In addition, while rock climbing and close proximity to horses could of course have negative consequences, the children were supervised and the article mentions no bad outcomes. Indeed, any number of activities can be dangerous, including allowing children to ride home in the family car after camp.
Spence Dickinson may not be a blameless human being, but he has clearly done a lot of good for a lot of children for a very long time. What we should really fear is the prospect of generations of dirt-, critter-, and injury-phobic children.
Margret Mueller, Mebane
Thank you for Bryan C. Reed's excellent article about Against Me!'s Laura Jane Grace. ("Against odds," Jan. 8). I would like to commend the INDY for covering a great band and trans issues.
I noted the correct pronoun usage for Grace and commend the author for that. Gender transitioning is a very individualized process that may or may not involve sex reassignment therapy and/or surgery.

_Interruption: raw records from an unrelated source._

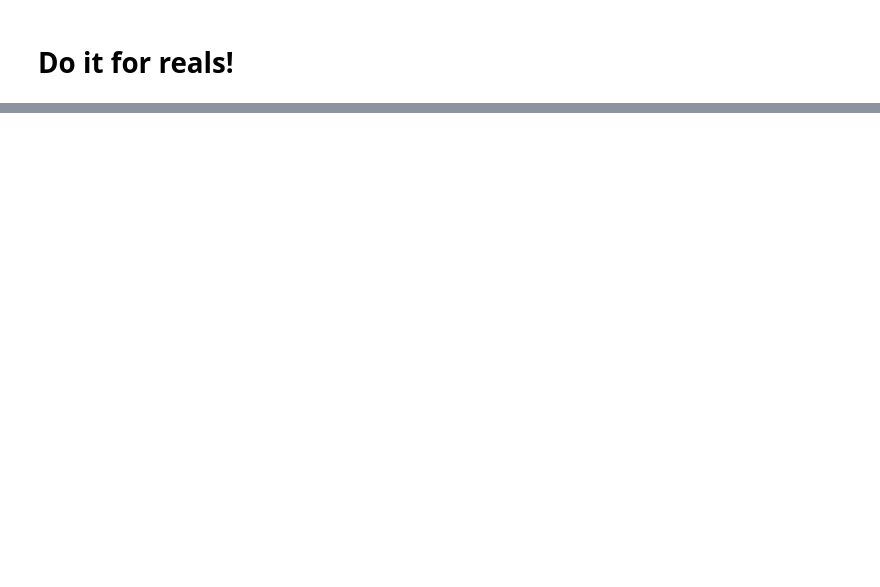
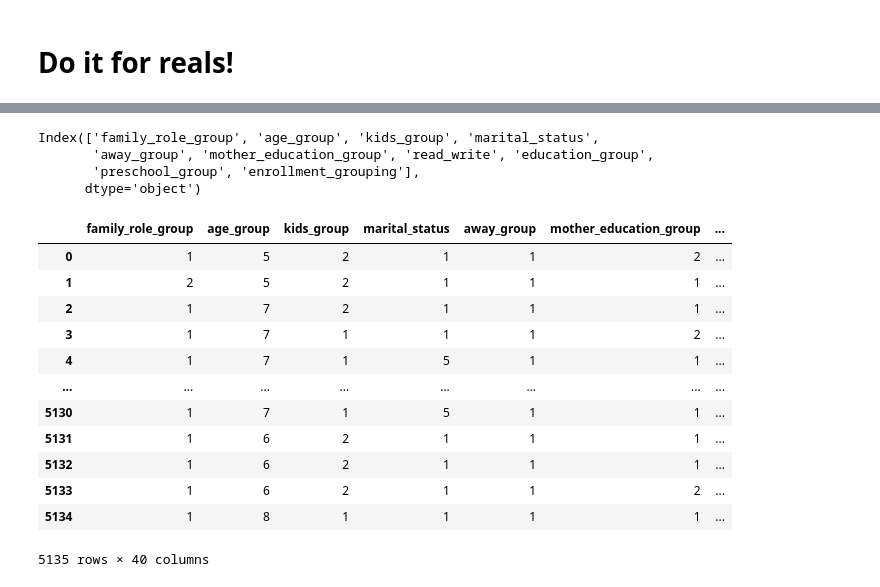
Before and after one commit to jbellogo/Classification, a Jupyter notebook: models.ipynb, the cells around one changed output, grey strips where cells are left out. Drawn from its saved outputs; the diff is of its cells as text; code cells hidden in the pictures; blank space fills up the shorter version.

```diff
--- a/models.ipynb
+++ b/models.ipynb
@@ -561,0 +576,7 @@ ans.to_csv('solution.csv', index=False)
+# %%
+X.columns
+# %% [output]
+Index(['family_role_group', 'age_group', 'kids_group', 'marital_status',
+       'away_group', 'mother_education_group', 'read_write', 'education_group',
+       'preschool_group', 'enrollment_grouping'],
+      dtype='object')
@@ -561,0 +610,16 @@ ans.to_csv('solution.csv', index=False)
+# %%
+X
+# %% [output]
+|  | family_role_group | age_group | kids_group | marital_status | away_group | mother_education_group | ... |
+| 0 | 1 | 5 | 2 | 1 | 1 | 2 | ... |
+| 1 | 2 | 5 | 2 | 1 | 1 | 1 | ... |
+| 2 | 1 | 7 | 2 | 1 | 1 | 1 | ... |
+| 3 | 1 | 7 | 1 | 1 | 1 | 2 | ... |
+| 4 | 1 | 7 | 1 | 5 | 1 | 1 | ... |
+| ... | ... | ... | ... | ... | ... | ... | ... |
+| 5130 | 1 | 7 | 1 | 5 | 1 | 1 | ... |
+| 5131 | 1 | 6 | 2 | 1 | 1 | 1 | ... |
+| 5132 | 1 | 6 | 2 | 1 | 1 | 1 | ... |
+| 5133 | 1 | 6 | 2 | 1 | 1 | 2 | ... |
+| 5134 | 1 | 8 | 1 | 1 | 1 | 1 | ... |
+5135 rows × 40 columns
```
Also changed, not shown: parts of 38 cells of this notebook, 4 other files.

The term "sex change" as used in the article is outdated and disrespectful to some because it has been used in a very derogatory way and it's not particularly accurate as a blanket term to describe the transitioning process more generally.
Also, most trans people prefer not to be referred to by their former names and it seems unnecessary to use it in the article.
Against Me! is an excellent band and I was very pleased to see the INDY coverage and the reporting on Grace.
Jessica Benjamin, West Newton, Mass.
It is a sad thing when an addict dies without the blessings of recovery. I wanted to write and thank all involved for the beautiful article on Jason Molina and his passing ("Farewell transmission," Jan. 8). As an addict in long-term recovery and a licensed therapist with many years in the treatment field, I have come to know and understand the importance of shining the light on this most pernicious of diseases.
Both the nature of our disease and its societal underpinnings create a mutually reinforcing pattern of isolation that is its cause and effect. By shining the light on both addiction and the fact that recovery is real, we begin to break the stigma and create greater incentive for addicts to enter recovery.
My journey has led me to work with the emerging nonprofit Recovering Communities of North Carolina (RCNC) who brought the annual Recovery Rally to downtown Raleigh in September. They have also begun to champion the great documentary Anonymous People,about the need for greater visibility for recovery.
In their words, "Deeply entrenched social stigma has kept recovery voices silent and faces hidden for decades. The vacuum has been filled with sensational mass media depictions of people with addiction that perpetuate a lurid fascination with the dysfunctional side of what is a preventable and treatable health condition."
Thank you, INDY and all of Jason's family and friends, musical and otherwise, who spoke up and shined the light.
Jimmy C, Chapel Hill
Bob Geary's article "Dix Park, mass transit: Mayor Nancy McFarlane's vision for Raleigh" updates us on the light rail project for the Triangle. Presently, due to a 4–3 opposition on the Wake County Board of Commissioners, the project is at a standstill.
Ever since I heard about that project, I have been excited to see it come to its fruition because it would mean that as an out-of-state freshman at UNC-Chapel Hill, I would finally have an efficient and quick way to get to my internship in Raleigh.
As of now, the main means of transportation in the area are cars, buses with long routes or cabs. If we cut back on travel time by using a car, then we release more carbon pollution into the atmosphere. This is why I support Mayor McFarlane's plan for the completion of this new development that would provide the Triangle with a more eco-friendly commuting alternative.
Sandrine Charles, Chapel Hill